The 15th was the first of thirteen days filled with tension and panic for president Kennedy and his select officials that he chose to help him resolve the crisis. On this day a U.S. aircraft acquired pictures of missiles located in Cuba.
Tuesday, October 16, 1962
Kennedy establishes EXCOM and his committee meets to discuss what the U.S.' actions should be.
Wednesday, October 17, 1962
The first of three missile sites is found in Cuba.
Thursday, October 18, 1962
Kennedy meets with Gromyko, the Soviet Foreign Minister. Although Kennedy addresses the issue of Cuba, he does not reveal their knowledge of the missiles. Gromyko denies that any missiles exist in Cuba.
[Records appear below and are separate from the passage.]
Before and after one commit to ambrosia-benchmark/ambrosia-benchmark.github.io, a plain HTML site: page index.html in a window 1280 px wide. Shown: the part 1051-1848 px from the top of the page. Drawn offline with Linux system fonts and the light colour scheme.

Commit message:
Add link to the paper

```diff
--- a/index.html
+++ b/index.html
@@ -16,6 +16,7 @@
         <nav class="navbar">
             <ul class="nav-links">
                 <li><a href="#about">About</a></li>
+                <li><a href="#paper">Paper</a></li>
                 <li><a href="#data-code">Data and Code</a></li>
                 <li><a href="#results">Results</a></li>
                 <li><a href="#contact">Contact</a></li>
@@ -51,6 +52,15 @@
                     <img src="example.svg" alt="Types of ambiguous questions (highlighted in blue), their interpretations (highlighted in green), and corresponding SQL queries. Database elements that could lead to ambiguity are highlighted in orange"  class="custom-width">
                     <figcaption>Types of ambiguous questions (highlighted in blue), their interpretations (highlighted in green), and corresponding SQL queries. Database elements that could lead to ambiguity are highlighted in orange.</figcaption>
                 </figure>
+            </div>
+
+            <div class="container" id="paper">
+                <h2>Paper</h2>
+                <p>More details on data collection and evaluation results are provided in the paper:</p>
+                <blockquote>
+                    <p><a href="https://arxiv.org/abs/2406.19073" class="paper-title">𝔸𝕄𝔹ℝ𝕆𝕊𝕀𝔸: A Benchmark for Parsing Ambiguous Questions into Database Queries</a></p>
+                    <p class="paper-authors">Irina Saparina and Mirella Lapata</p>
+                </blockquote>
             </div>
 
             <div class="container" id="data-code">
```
A hydrogen bomb test was performed by the U.S.
Friday, October 19, 1962
Military options are discussed.
Sunday, October 21, 1962
Kennedy makes a decision to implement a naval blockade on Cuba. The exchange of all offensive weapons is prohibited.
Monday, October 22, 1962
At 7:00 Kennedy addresses the American public, informing them about the crisis and his plans to implement a naval blockade.
Tuesday, October 23, 1962
The OAS supports the U.S.' decision to place a naval blockade on Cuba.
More photos reveal that the missiles are ready to be launched.
The OAS votes on diplomatic options.
Wednesday, October 24, 1962
Soviet ships reach the quarantine line. U.S. vessels come extremely close to firing at the vessels, but they turned away.
Kennedy believes that if an air attack is executed, the Soviets will at least be able to launch a few missiles.
Thursday, October 25, 1962
At a U.N. meeting, Adlai Stevenson (U.S.) confronts the Soviets. They have no response when asked if the possess missiles in Cuba.
Friday, October 26, 1962
A message from Krushchev is received that says they will remove their missiles from Cuba if the U.S. guarantees that they will not attack Cuba.
The production of the missiles continues.
RFK discovers that the Soviets are willing to remove the missiles if the U.S. removes their missiles from Turkey.
Castro presses Krushchev to launch a nuclear missile if the U.S. invade Cuba.
Saturday, October 27, 1962
After a U.S. aircraft is shot down, the Soviets demand that the U.S. not only make a public statement not to invade Cuba, but that they also remove their missiles in Turkey.
Sunday, October 28, 1962
The crisis is over and Krushchev announces that the missiles will be dismantled. Kennedy continues to enforce the quarantine for one more month.